Completed August 24th and shipped on August 26th of 1955 to Mercedes-Benz Distributors of Manhattan, New York, 300SL Gullwing chassis number 5500668 was a special-order vehicle born in DB 50 White with 1079 Red Leather. Hubert Martin Cook of Dallas, Texas bought this Gullwing new in 1955. Cook would go on to own and maintain the Mercedes until 2012, a 57-year ownership tenure characterized by an exceptional level of care and meticulous record keeping.

Mr. Cook, Regional Director of The Classic Car Club of America (CCCA) and one of the very early members of the Gull Wing Group, was the very definition of a "300SL enthusiast". At the 3rd annual convention of the Gull Wing Group, which coincided with the 10th anniversary of the founding of the organization by Ernie Spitzer in 1961, 24 Gullwings and 5 Roadsters were lined up with the San Francisco Bay as the backdrop. One of them was Hubert Cook's prized Gullwing, chassis 5500668 offered here. Mr. Cook drove his Mercedes all the way from Dallas, Texas, the longest distance of any of the 29 300SL owners at the convention, a telling gesture of commitment indicative of his love for the iconic Gullwing. At the conclusion of the convention, Mr. Cook was able to take two Gullwings home, the one he drove 1,700 miles from Texas to reach California, and the 1/12 scale Renwal model kit he won while there. The Gullwing model remains with the car to this day, unopened as a memento.

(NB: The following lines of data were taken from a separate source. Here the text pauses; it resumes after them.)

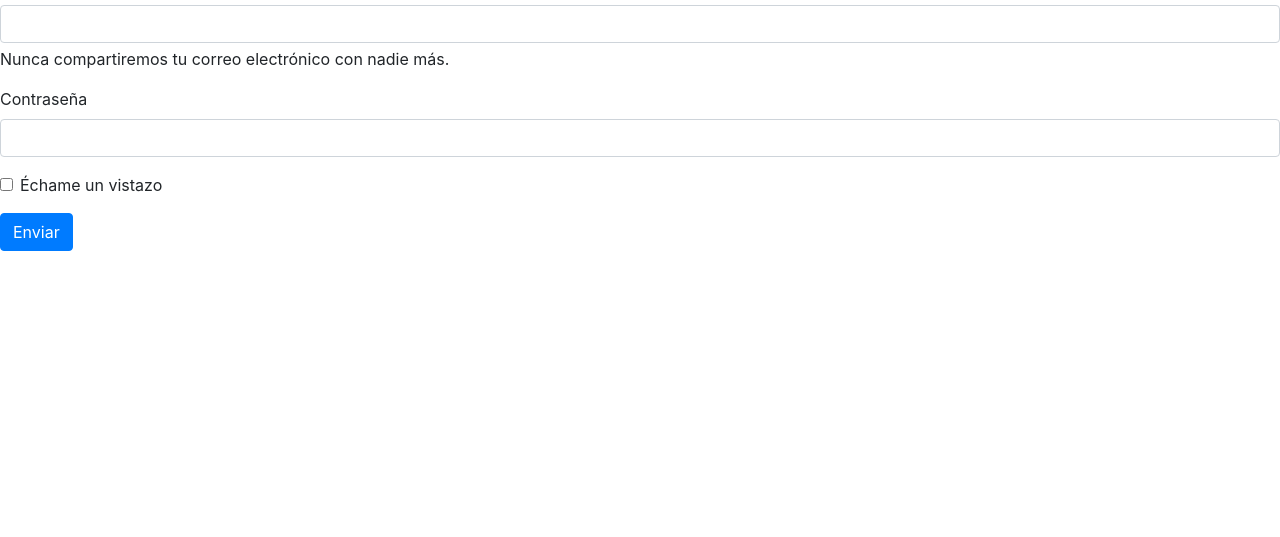
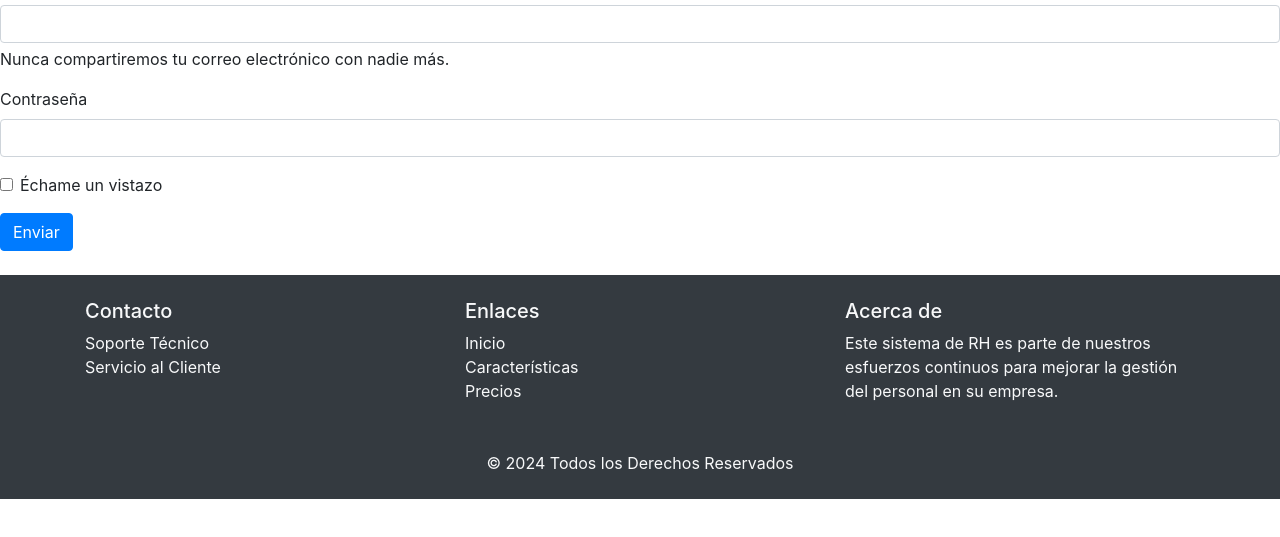
Before and after one commit to Monocker/TareaMajo, a plain HTML site: page index.html in a window 1280 px wide. Shown: the part 83-620 px from the top of the page. Drawn offline with nearby package versions, Linux system fonts and the light colour scheme.

Commit message:
Añadido footer a la página

```diff
--- a/index.html
+++ b/index.html
@@ -70,6 +70,35 @@
 </form>
 
 <!-- Body -->
+<!-- Footer -->
+<footer class="bg-dark text-light py-4 mt-4">
+    <div class="container">
+        <div class="row">
+            <div class="col-md-4 mb-3">
+                <h5>Contacto</h5>
+                <ul class="list-unstyled">
+                    <li><a href="#" class="text-light">Soporte Técnico</a></li>
+                    <li><a href="#" class="text-light">Servicio al Cliente</a></li>
+                </ul>
+            </div>
+            <div class="col-md-4 mb-3">
+                <h5>Enlaces</h5>
+                <ul class="list-unstyled">
+                    <li><a href="#" class="text-light">Inicio</a></li>
+                    <li><a href="#" class="text-light">Características</a></li>
+                    <li><a href="#" class="text-light">Precios</a></li>
+                </ul>
+            </div>
+            <div class="col-md-4 mb-3">
+                <h5>Acerca de</h5>
+                <p>Este sistema de RH es parte de nuestros esfuerzos continuos para mejorar la gestión del personal en su empresa.</p>
+            </div>
+        </div>
+        <div class="text-center mt-3">
+            © 2024 Todos los Derechos Reservados
+        </div>
+    </div>
+</footer>
 
 <!-- Bootstrap JS and dependencies -->
 <script src="https://code.jquery.com/jquery-3.5.1.slim.min.js"></script>
```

Hubert Cook would own Gullwing 5500668 until his passing in 2007. At that time, his son, William Robb Cook, was entrusted with taking the car into the future carrying on the Cook Gullwing legacy. The 300SL was a prized possession of the Cook family for nearly 57 years (52 years with Hubert and 5 years with his son William), residing for the entire time in Dallas, Texas.

The second owner of 5500668, (a private Texas based collector), purchased the Gullwing from William Cook in December 2012 with 66,000 original miles. At the time of purchase, the car was dressed in DB 190 Graphite Grey over Red Leather upholstery, an appearance the car had maintained since the 1970's when Hubert Cook had done an earlier cosmetic restoration of the car.

Wanting the very best and most authentic of 300SL experiences, the car was treated to a three-year comprehensive "body-off" restoration handled by Mercedes-Benz expert Bjorn Nordemo of Sports Leicht Restorations in West End, North Carolina. Between 2013 and 2016, the car was brought back to its original colors of DB 50 White with 1079 Red Leather Interior as per the Mercedes-Benz factory build documents. The fully documented (over 1000 photos plus over 43 pages of detailed work receipts) and meticulously implemented restoration work completed by Nordemo and Sports Leicht Restorations is part of a stunning 300SL package combining exceptional long term original ownership history, thorough record keeping and a finished car fit for the show field or the open road...a fitting tribute to the legacy Mercedes-Benz and Hubert Cook began in the 1950's.

Since completion of the restoration in 2016, the Gullwing has been driven to the tune of less than 300 hundred miles. The one and only time it was shown publicly, at the 2016 Pinehurst Concours d'Elegance, it won the Mercedes-Benz Club of America (MBCA) Award of Excellence.

As a testament to a lifetime of true enthusiast care, the chassis, engine, body, transmission and axle numbers all match the factory build sheet. All other parts of the Gullwing, including the belly pans and concave grill, have been fully restored to complete a 300SL of excellent quality.

This exquisitely restored, concours quality 300SL Gullwing is a true example of exceptionalism within the iconic 300SL line of Mercedes-Benz. Rarely does one get the opportunity to own a car that has been treated to such devoted long-term ownership from new as this Mercedes has been the beneficiary of. The car today is in superb restored show quality condition and needs nothing more than to be enjoyed and well kept.
Auction information

This auction has not been published. Catalogs are usually available four weeks before the auction. If you are interested in consigning property, the last consignment date for this auction is 13 Jun 2020